(Video) 'Carol' Movie Trailer: Set in 1950s New York, a department store clerk who dreams of a better life falls for an older, married woman
Run Time: 1 hour 58 minutes
Stars: Cate Blanchett, Kyle Chandler, Rooney Mara
Director: Todd Haynes
It's mid-century Manhattan, and a sweet young woman named Therese (bright-eyed Rooney Mara) has her life in a holding pattern, working the toy department at a Macy's-like store and halfheartedly hanging on with a boyfriend.

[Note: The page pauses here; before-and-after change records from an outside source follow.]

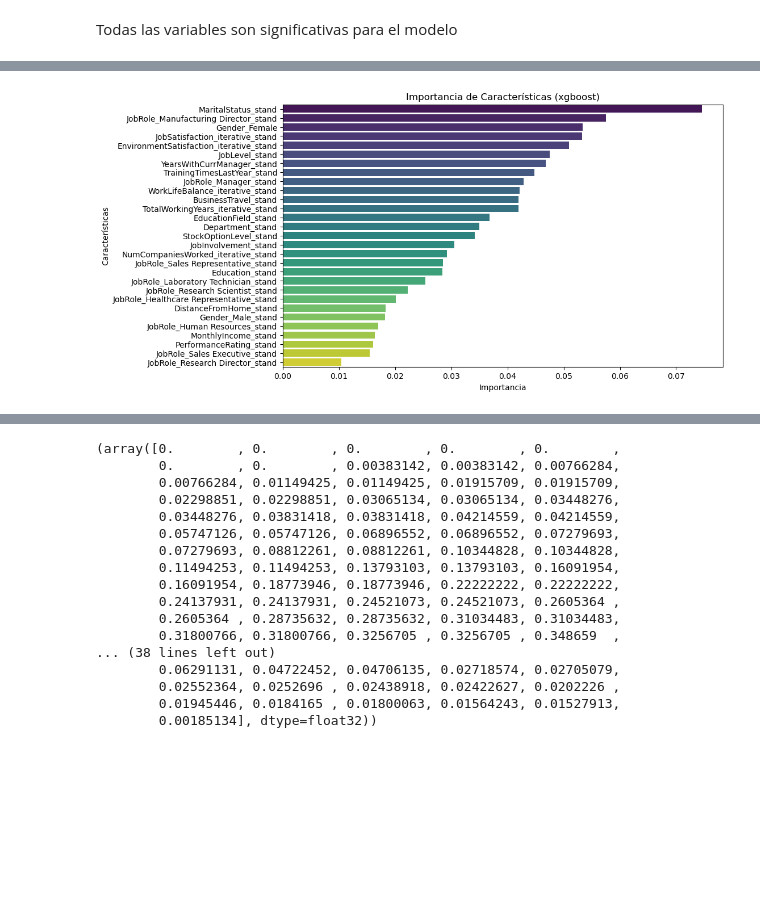
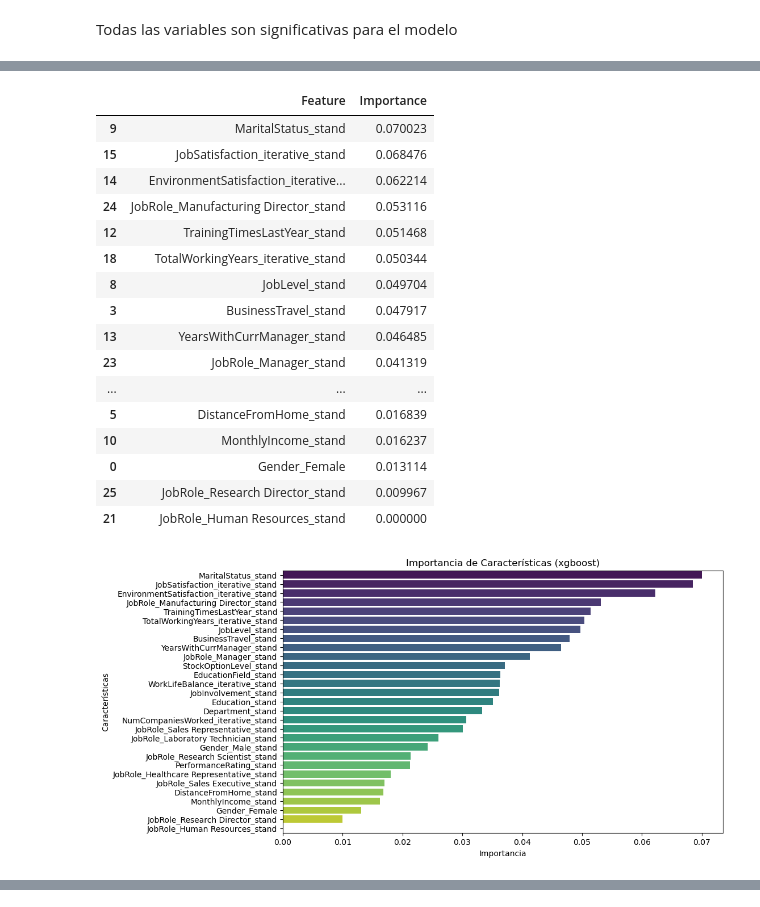
Before and after one commit to fdzvictor/Proyecto-8-clasificaci-n, a Jupyter notebook: Modelo_1/Modelo1.ipynb, the cells around one changed output, grey strips where cells are left out. Saved outputs shown, nothing was run; the diff lists cells and outputs as text; code cells hidden in the pictures; blank space fills up the shorter version.

```diff
--- a/Modelo_1/Modelo1.ipynb
+++ b/Modelo_1/Modelo1.ipynb
@@ -157,10 +174,11 @@ ajuste.calcular_graficar_roc("logistic_regression")
 # %%
 ajuste.ajustar_modelo("tree")
 df_resultados_tree = ajuste.calcular_metricas(modelo_nombre =  "tree" )
-display (df_resultados.head())
+display (df_resultados_tree.head())
 ajuste.plot_matriz_confusion("tree")
 ajuste.importancia_predictores("tree")
 ajuste.calcular_graficar_roc("tree")
+df_resultados_tree["modelo"] = "tree"
 
 df_resultados_final = pd.concat([df_resultados, df_resultados_tree], axis = 0)
 # %% [output]
@@ -185,11 +208,11 @@ df_resultados_final = pd.concat([df_resultados, df_resultados_tree], axis = 0)
 # %%
 ajuste.ajustar_modelo("random_forest")
 df_resultados_forest = ajuste.calcular_metricas(modelo_nombre =  "random_forest" )
-display (df_resultados.head())
+display (df_resultados_forest.head())
 ajuste.plot_matriz_confusion("random_forest")
 ajuste.importancia_predictores("random_forest")
 ajuste.calcular_graficar_roc("random_forest")
-
+df_resultados_forest["modelo"] = "Random forest"
 df_resultados_final = pd.concat([df_resultados_final, df_resultados_forest], axis = 0)
 # %% [output]
 |  | accuracy | precision | recall | f1 | kappa | auc | time_seconds | n_jobs | tiempo_computacion(segundos) | ... |
@@ -218,11 +241,13 @@ df_resultados_final = pd.concat([df_resultados_final, df_resultados_forest], axi
 # %%
 ajuste.ajustar_modelo("xgboost")
 df_resultados_xgboost = ajuste.calcular_metricas(modelo_nombre =  "xgboost" )
-display (df_resultados.head())
+display (df_resultados_xgboost.head())
 ajuste.plot_matriz_confusion("xgboost")
 ajuste.importancia_predictores("xgboost")
 ajuste.calcular_graficar_roc("xgboost")
 
+df_resultados_xgboost["modelo"] = "xgboost"
+
 df_resultados_final = pd.concat([df_resultados_final, df_resultados_xgboost], axis = 0)
 # %% [output]
 |  | accuracy | precision | recall | f1 | kappa | auc | time_seconds | n_jobs | tiempo_computacion(segundos) | ... |
@@ -232 +257,18 @@ df_resultados_final = pd.concat([df_resultados_final, df_resultados_xgboost], ax
+|  | Feature | Importance |
+| 9 | MaritalStatus_stand | 0.070023 |
+| 15 | JobSatisfaction_iterative_stand | 0.068476 |
+| 14 | EnvironmentSatisfaction_iterative... | 0.062214 |
+| 24 | JobRole_Manufacturing Director_stand | 0.053116 |
+| 12 | TrainingTimesLastYear_stand | 0.051468 |
+| 18 | TotalWorkingYears_iterative_stand | 0.050344 |
+| 8 | JobLevel_stand | 0.049704 |
+| 3 | BusinessTravel_stand | 0.047917 |
+| 13 | YearsWithCurrManager_stand | 0.046485 |
+| 23 | JobRole_Manager_stand | 0.041319 |
+| ... | ... | ... |
+| 5 | DistanceFromHome_stand | 0.016839 |
+| 10 | MonthlyIncome_stand | 0.016237 |
+| 0 | Gender_Female | 0.013114 |
+| 25 | JobRole_Research Director_stand | 0.009967 |
+| 21 | JobRole_Human Resources_stand | 0.000000 |
-[figure, old version]
+[figure, new version]
@@ -234,20 +276,3 @@ df_resultados_final = pd.concat([df_resultados_final, df_resultados_xgboost], ax
-(array([0.        , 0.        , 0.        , 0.        , 0.        ,
-        0.        , 0.        , 0.00383142, 0.00383142, 0.00766284,
-        0.00766284, 0.01149425, 0.01149425, 0.01915709, 0.01915709,
-        0.02298851, 0.02298851, 0.03065134, 0.03065134, 0.03448276,
-        0.03448276, 0.03831418, 0.03831418, 0.04214559, 0.04214559,
-        0.05747126, 0.05747126, 0.06896552, 0.06896552, 0.07279693,
-        0.07279693, 0.08812261, 0.08812261, 0.10344828, 0.10344828,
-        0.11494253, 0.11494253, 0.13793103, 0.13793103, 0.16091954,
-        0.16091954, 0.18773946, 0.18773946, 0.22222222, 0.22222222,
-        0.24137931, 0.24137931, 0.24521073, 0.24521073, 0.2605364 ,
-        0.2605364 , 0.28735632, 0.28735632, 0.31034483, 0.31034483,
-        0.31800766, 0.31800766, 0.3256705 , 0.3256705 , 0.348659  ,
-... (38 lines left out)
-        0.06291131, 0.04722452, 0.04706135, 0.02718574, 0.02705079,
-        0.02552364, 0.0252696 , 0.02438918, 0.02422627, 0.0202226 ,
-        0.01945446, 0.0184165 , 0.01800063, 0.01564243, 0.01527913,
-        0.00185134], dtype=float32))
 # %%
 ajuste.ajustar_modelo("gradient_boosting")
 df_resultados_gradient_boosting = ajuste.calcular_metricas(modelo_nombre =  "gradient_boosting" )
```
Also changed, not shown: parts of 11 cells of this notebook, 23 other files.
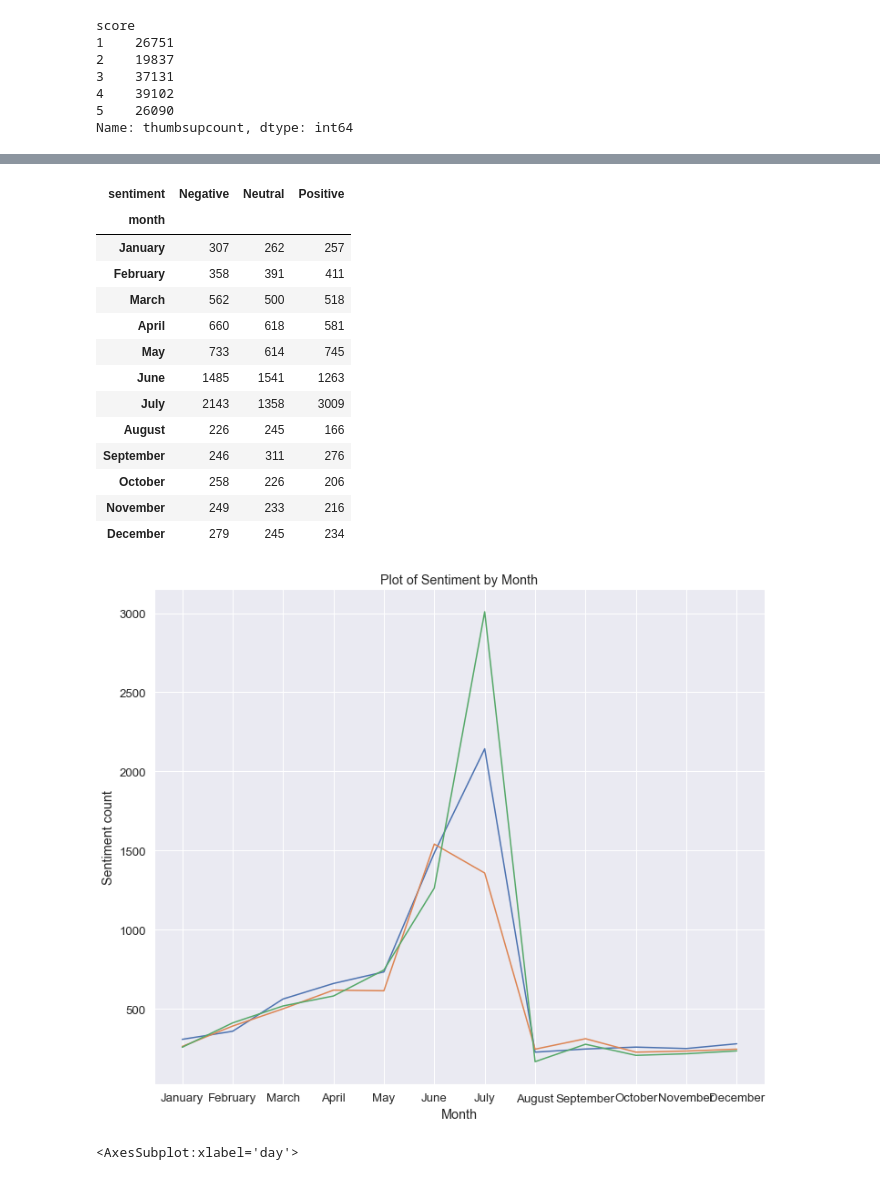
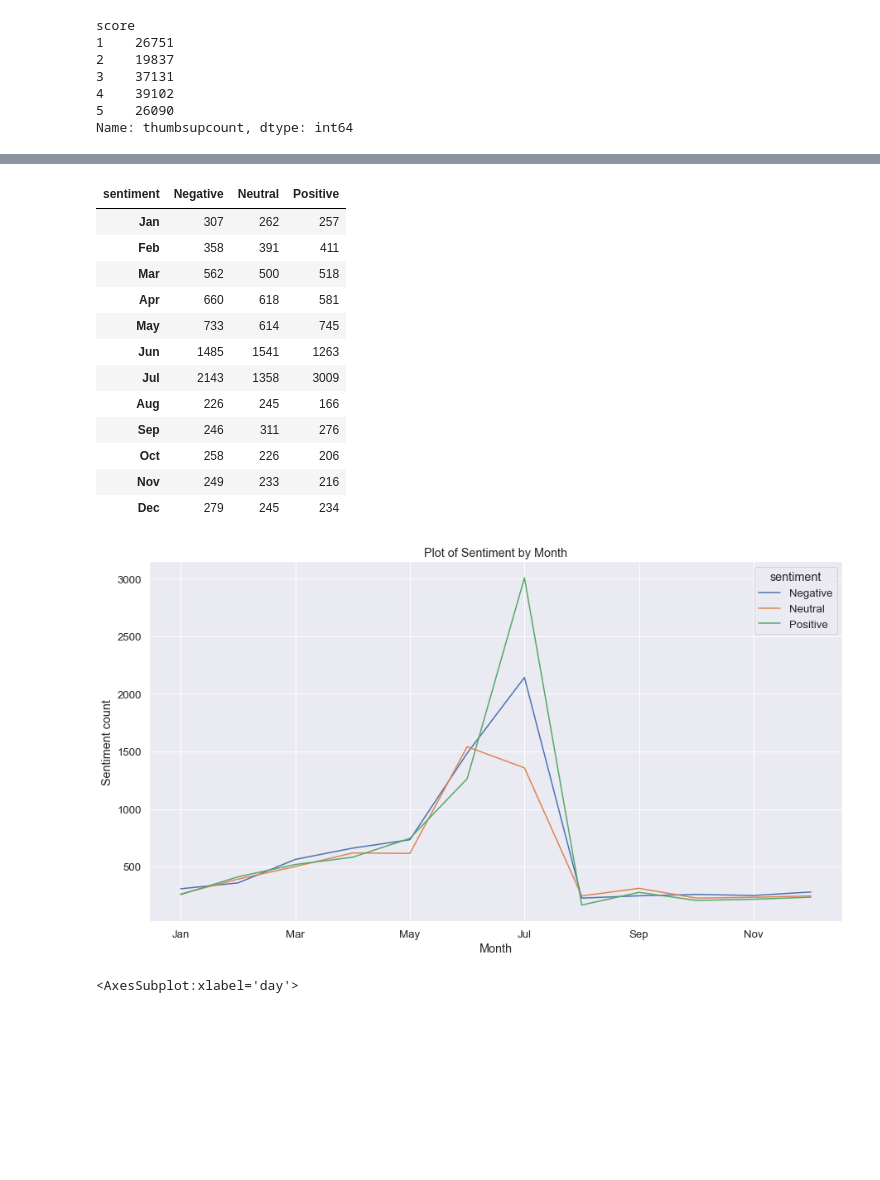
Before and after one commit to UsmanSimple/SENTIMENT-ANALYSIS-OF-CUSTOMERS-REVIEWS, a Jupyter notebook: Sentiment_Analysis.ipynb, the cells around one changed output, grey strips where cells are left out. Drawn from its saved outputs; the diff is of its cells as text; code cells hidden in the pictures; blank space fills up the shorter version.

Commit message:
Notebook for sentiment analysis

```diff
--- a/Sentiment_Analysis.ipynb
+++ b/Sentiment_Analysis.ipynb
@@ -220,8 +192,8 @@ null_columns
 ['reviewcreatedversion', 'replycontent', 'repliedat']
 # %%
 #drop the null value columns as it is not really useful in our analysis and also classify the sentiment
-# drop the user image
+# drop the user image, username
 preprocess_review.drop(null_columns, axis = 1, inplace=True)
-preprocess_review.drop('userimage', axis = 1, inplace=True)
+preprocess_review.drop(['userimage', 'username'], axis = 1, inplace=True)
 preprocess_review.head()
 # %% [output]
@@ -233,0 +206,3 @@ preprocess_review.head()
+# %%
+# rename columns
+preprocess_review.rename({'content':'reviews', 'at':'datetime'}, axis =1, inplace=True)
@@ -351,9 +337,7 @@ Let's check if there is any relationship between the sentiment and datetime
 # %%
-preprocess_review['datetime'] = pd.to_datetime(preprocess_review['at'])
+preprocess_review['datetime'] = pd.to_datetime(preprocess_review['datetime'])
 preprocess_review['year'] = preprocess_review.datetime.dt.year
 preprocess_review['month'] = preprocess_review.datetime.dt.month_name()
 preprocess_review['day'] = preprocess_review.datetime.dt.day
-
-preprocess_review.drop('at', axis = 1, inplace = True)
 preprocess_review.head()
 # %% [output]
@@ -377,32 +361,31 @@ plt.show()
 # %%
 month_sort = [x.split()[1] for x in preprocess_review.datetime.dt.strftime('%m %B').value_counts().sort_index().index]
 month_sentiment  = preprocess_review.groupby(['month','sentiment'])['sentiment'].count().unstack().reindex(month_sort)
+month_sentiment.index = [col[:3] for col in month_sentiment.index]
 month_sentiment
 # %% [output]
 | sentiment | Negative | Neutral | Positive |
-| month |  |  |  |
-| January | 307 | 262 | 257 |
-| February | 358 | 391 | 411 |
-| March | 562 | 500 | 518 |
-| April | 660 | 618 | 581 |
+| Jan | 307 | 262 | 257 |
+| Feb | 358 | 391 | 411 |
+| Mar | 562 | 500 | 518 |
+| Apr | 660 | 618 | 581 |
 | May | 733 | 614 | 745 |
-| June | 1485 | 1541 | 1263 |
-| July | 2143 | 1358 | 3009 |
-| August | 226 | 245 | 166 |
-| September | 246 | 311 | 276 |
-| October | 258 | 226 | 206 |
-| November | 249 | 233 | 216 |
-| December | 279 | 245 | 234 |
+| Jun | 1485 | 1541 | 1263 |
+| Jul | 2143 | 1358 | 3009 |
+| Aug | 226 | 245 | 166 |
+| Sep | 246 | 311 | 276 |
+| Oct | 258 | 226 | 206 |
+| Nov | 249 | 233 | 216 |
+| Dec | 279 | 245 | 234 |
 # %%
 # let check for relationship betwenn month and
-plt.figure(figsize= (12,10))
-plt.plot(month_sentiment)
+month_sentiment.plot(legend= True, figsize= (15,8))
 plt.title('Plot of Sentiment by Month')
 plt.xlabel('Month')
 plt.ylabel('Sentiment count')
 plt.show()
 # %% [output]
-[figure, old version]
+[figure, new version]
 # %%
 preprocess_review[['day', 'sentiment']].groupby('day').count().plot.bar(figsize=(20,8), rot=45)
 # %% [output]
```
Also changed, not shown: parts of 41 cells of this notebook.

Then one day 40-something Carol walks into the store, oozing affluence and undefined melancholy. She's shopping for her daughter, but as her encounter with Therese lingers, it's clear there is some stronger attraction between the two. They become friends at first, but as we could tell from the moments their eyes met over a dollhouse, they are destined for something deeper.
Of course, in the movies — much less 1950s America — the road of love is never smooth. Carol has a husband (Kyle Chandler) who has finally had it up to here with his wife's indiscretions, and he's declared either she settles down with him for good or the marriage is kaput. The stakes are raised, of course, because under the circumstances he would gain custody of their daughter.
Courtesy of The Weinstein Company
With her Katharine Hepburn face and Lauren Bacall voice, Blanchett commands every frame of Carol, even the few moments when she's not on-screen. Her pain is evident from the first glimpse; her passion glows like an ember just beneath her translucent skin. In a career of superb performances (Blue Jasmine, The Aviator), this is her finest hour.
As her young lover, Mara is just about perfect as well. While Therese at first casts the image of an utter innocent, slowly and masterfully, Mara allows us to see behind that exterior to reveal a young woman who, although she may not quite know what she wants in life, will do whatever it takes to root it out.
Carol's husband could easily have been made the villain of the piece, but in Chandler's hands he is a tragic character, confused by his wife's inattention and endlessly devoted to his daughter. He wants this marriage to work so badly that we can feel his heartache as every last hope drops away.
As he did with his gloriously realized 2002 domestic drama Far From Heaven, director Todd Haynes once more brings a story of how, in the pursuit of dreams, even happy endings can come with collateral damage.
Bill Newcott is a writer, editor and movie critic for AARP Media.